Review by

This was the first John Irving novel I've read and I wasn't sure what to expect, though the critics seem to rave about him. The plot was interesting and intriguing; the characterisation very good. But somehow, and too often, reading the book felt like hard slog; it perhaps could have benefited from editing with a view to reducing the length. Perhaps the hype had overly raised my expectations, but overall I felt disappointed by this book.

Review by

Great book and engrossing read. Tragic, funny and fulfilling. Strong characters and story.

Review by

John Irving is not an ‘entire works’ author for me, because I’ve found that while I always enjoy his writing, I’m not truly engaged in the plots or characters of any but the best of them. When he nails all the elements, though, his writing lifts his stories into the stratosphere, leaving the reader with much to think about afterwards. <i>Last Night in Twisted River</i> is one of his best of his books in this regard. Dominic and his son, Daniel, are forced to flee the logging town in which Danny was raised, when the boy accidentally kills the girlfriend of the psychopathic local sheriff. They become fugitives, aided from afar by the hard-nosed logger Ketchum, a force of nature and Danny’s (if not the book’s) hero. They build lives and abandon them as the sheriff, ‘Cowboy’ Carl, remains implacably devoted to tracking them down. The father and son theme that runs through the story is the important one, but as usual Irving brings American history strongly into focus and uses friendship and community to give the book a resounding depth. There’s an element of metafiction, clever enough to add a layer of interest, not obtrusive enough to elbow the story out of the way. Reading the short but enlightening author’s note at the back of the book I realised something I might not otherwise have noticed – Irving says he was a fan of those earlier British authors who could wield a plot – Dickens, and, notably, Thomas Hardy… I think he’s picked up something else from Hardy, too; that aura of fate, that not-quite-coincidence that drives a plot tragedy-wards; he’s not nearly as bleak as Hardy, but inevitability plays a large role in <i>Last Night in Twisted River</i>. I think that <i>The Cider House Rules</i> will remain my favourite Irving novel; <i>…Twisted River</i> suffered (for me) from that author’s playing with the time-line a little too much, although it worked where it was supposed to, in introducing major events before they happened and letting the reader stew over them, but otherwise this is one of the finest American books I’ve read. I’m dropping the ‘contemporary’ from the equation because there’s something timeless about Irving’s work. At a late point in the novel, Danny as an author sees a display in a book shop of history and fiction together, where the fiction was chosen to give atmosphere to the factual history accounts. If that’s the shelf that Irving himself is aiming to fill, I’d say <i>Last Night in Twisted River</i> is his flagship book in that regard… he returns to themes (Vietnam, most notably), that he’s introduced before, but the scope is much wider than that – from the temporarily thriving logging town to the fall of the towers in the 9/11 attacks, Irving takes on America’s own definition of itself as another theme. So while <i>The Cider House Rules</i> remains my favourite, if a reader were going to pick up one novel of Irving’s for a sense of who he is as a writer, this is the work that I’d instantly recommend.

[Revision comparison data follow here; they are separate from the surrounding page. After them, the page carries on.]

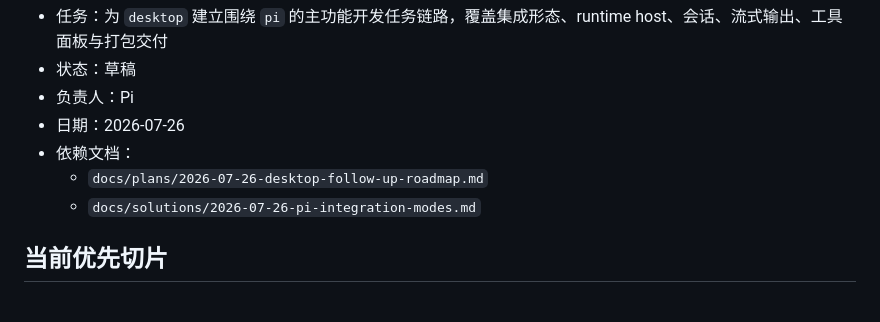
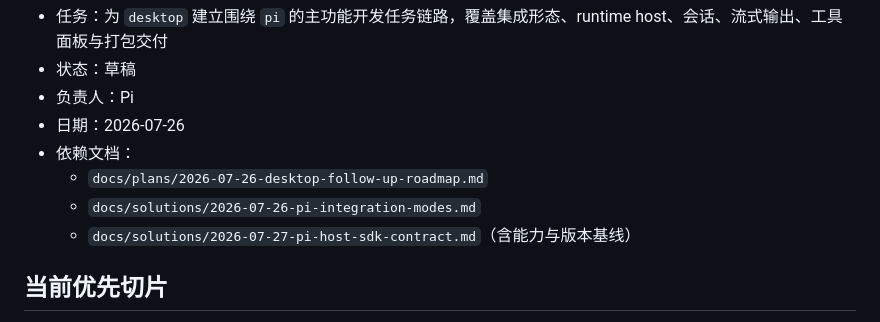
Before and after one commit to ZhcChen/pi-app, a Markdown page: docs/plans/2026-07-26-desktop-main-feature-roadmap.md, the part around the change. Drawn GitHub-style.

```diff
--- a/docs/plans/2026-07-26-desktop-main-feature-roadmap.md
+++ b/docs/plans/2026-07-26-desktop-main-feature-roadmap.md
@@ -7,6 +7,7 @@
 - 依赖文档：
   - `docs/plans/2026-07-26-desktop-follow-up-roadmap.md`
   - `docs/solutions/2026-07-26-pi-integration-modes.md`
+  - `docs/solutions/2026-07-27-pi-host-sdk-contract.md`（含能力与版本基线）
 
 ## 当前优先切片
 
```
Also changed, not shown: docs/solutions/2026-07-27-pi-host-sdk-contract.md (+54 -0 lines).
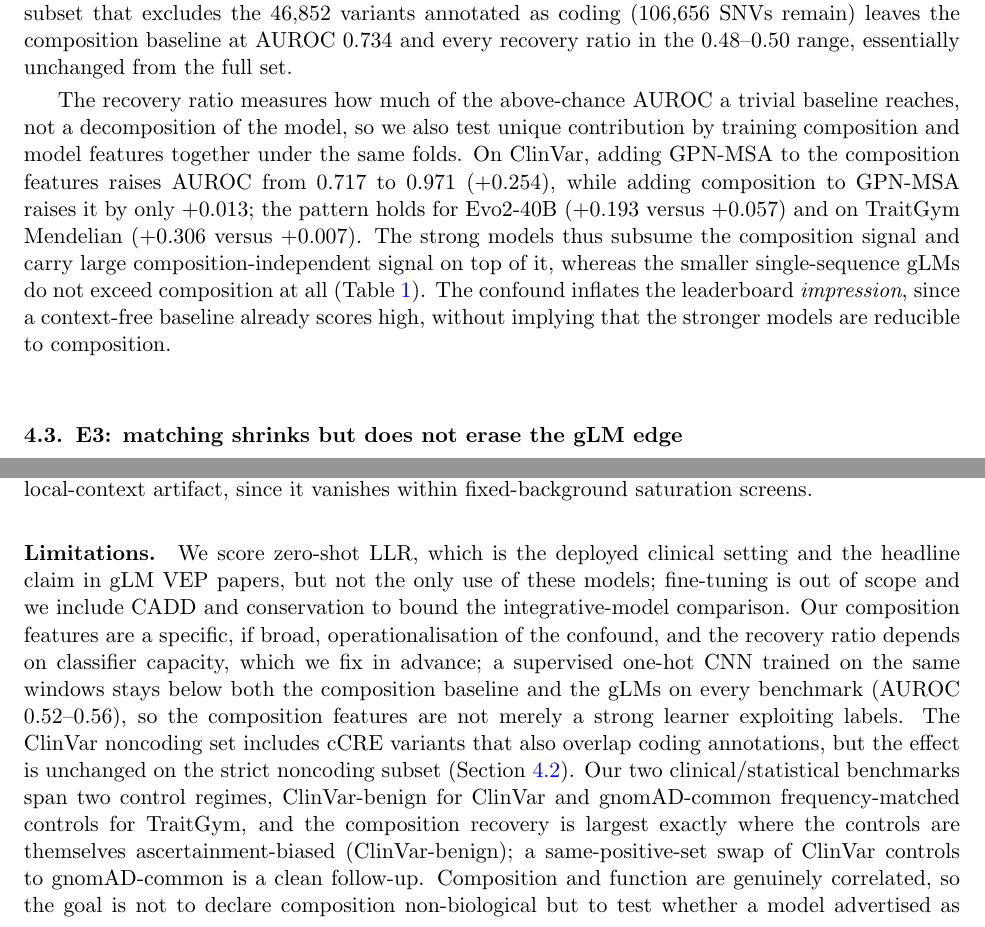
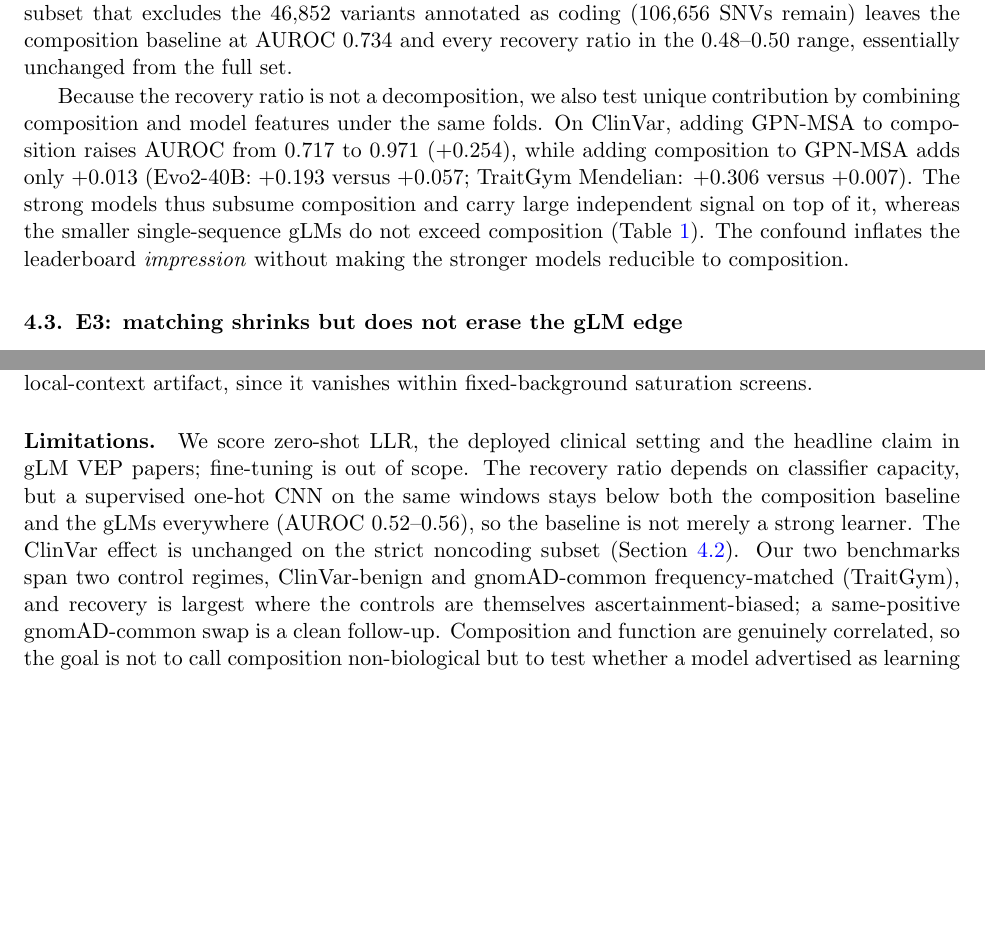
Before and after one commit to rikhinkavuru/composition-confound-vep, a LaTeX paper (paper/main.tex): two parts of pages 5 and 8 of 10 before the commit and two parts of pages 5 and 8 of 9 after it, joined at a grey line, cut so that both start at the same text, the shorter picture padded with empty space. Compiled offline with pdfLaTeX.

Commit message:
Trim Limitations/Reproducibility/E2 so main text fits in 8pp (refs start clean on p9)
Co-Authored-By: Claude Opus 4.8 (1M context) <noreply@anthropic.com>

```diff
--- a/paper/main.tex
+++ b/paper/main.tex
@@ -227,16 +227,14 @@ subset that excludes the $46{,}852$ variants annotated as coding ($106{,}656$ SN
 leaves the composition baseline at AUROC $0.734$ and every recovery ratio in the
 $0.48$--$0.50$ range, essentially unchanged from the full set.
 
-The recovery ratio measures how much of the above-chance AUROC a trivial baseline reaches, not
-a decomposition of the model, so we also test unique contribution by training composition and
-model features together under the same folds. On ClinVar, adding GPN-MSA to the composition
-features raises AUROC from $0.717$ to $0.971$ ($+0.254$), while adding composition to GPN-MSA
-raises it by only $+0.013$; the pattern holds for Evo2-40B ($+0.193$ versus $+0.057$) and on
-TraitGym Mendelian ($+0.306$ versus $+0.007$). The strong models thus subsume the composition
-signal and carry large composition-independent signal on top of it, whereas the smaller
-single-sequence gLMs do not exceed composition at all (Table~\ref{tab:main}). The confound
-inflates the leaderboard \emph{impression}, since a context-free baseline already scores high,
-without implying that the stronger models are reducible to composition.
+Because the recovery ratio is not a decomposition, we also test unique contribution by
+combining composition and model features under the same folds. On ClinVar, adding GPN-MSA to
+composition raises AUROC from $0.717$ to $0.971$ ($+0.254$), while adding composition to
+GPN-MSA adds only $+0.013$ (Evo2-40B: $+0.193$ versus $+0.057$; TraitGym Mendelian: $+0.306$
+versus $+0.007$). The strong models thus subsume composition and carry large independent signal
+on top of it, whereas the smaller single-sequence gLMs do not exceed composition
+(Table~\ref{tab:main}). The confound inflates the leaderboard \emph{impression} without making
+the stronger models reducible to composition.
 
 \begin{figure}[t]
 \centering
@@ -387,19 +385,13 @@ composition matching and concentrates on motif-disrupting variants. The confound
 across-set ascertainment phenomenon and not a local-context artifact, since it vanishes
 within fixed-background saturation screens.
 
-\paragraph{Limitations.} We score zero-shot LLR, which is the deployed clinical setting and
-the headline claim in gLM VEP papers, but not the only use of these models; fine-tuning is
-out of scope and we include CADD and conservation to bound the integrative-model comparison.
-Our composition features are a specific, if broad, operationalisation of the confound, and
-the recovery ratio depends on classifier capacity, which we fix in advance; a supervised
-one-hot CNN trained on the same windows stays below both the composition baseline and the
-gLMs on every benchmark (AUROC $0.52$--$0.56$), so the composition features are not merely a
-strong learner exploiting labels. The ClinVar noncoding set includes cCRE variants that also
-overlap coding annotations, but the effect is unchanged on the strict noncoding subset
-(Section~\ref{sec:e2}). Our two clinical/statistical benchmarks span two control regimes,
-ClinVar-benign for ClinVar and gnomAD-common frequency-matched controls for TraitGym, and the
-composition recovery is largest exactly where the controls are themselves ascertainment-biased
-(ClinVar-benign); a same-positive-set swap of ClinVar controls to gnomAD-common is a clean
-follow-up. Composition and function are genuinely correlated, so the goal is not to declare
-composition non-biological but to test whether a model advertised as understanding regulatory
-grammar is reducible to a mutation-rate detector on the benchmarks used to certify it.
+\paragraph{Limitations.} We score zero-shot LLR, the deployed clinical setting and the
+headline claim in gLM VEP papers; fine-tuning is out of scope. The recovery ratio depends on
+classifier capacity, but a supervised one-hot CNN on the same windows stays below both the
+composition baseline and the gLMs everywhere (AUROC $0.52$--$0.56$), so the baseline is not
+merely a strong learner. The ClinVar effect is unchanged on the strict noncoding subset
+(Section~\ref{sec:e2}). Our two benchmarks span two control regimes, ClinVar-benign and
+gnomAD-common frequency-matched (TraitGym), and recovery is largest where the controls are
+themselves ascertainment-biased; a same-positive gnomAD-common swap is a clean follow-up.
+Composition and function are genuinely correlated, so the goal is not to call composition
+non-biological but to test whether a model advertised as learning regulatory grammar reduces
```
Also changed, not shown: paper/main.pdf, paper/main.tex (12 more changed lines).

Review by

My enthusiasm waned around 200 pages in when I thought 50 odd pages could easily have been cut. But apart from that blip this is another of Irving's enjoyable, if overlong, works with another slightly insane story that is strangely logical in a twisted way.In the Author's Note Irving says this is the first time he has written about his own method of writing in his stories, assigning it to his great novelist of a main character. The book is self-referential adding more than one metaphorical twist to the literal twists of the river.It's not one of his best but I enjoyed the detailed and lengthy descriptions and side roads taken; these are part of what makes Irving so unique.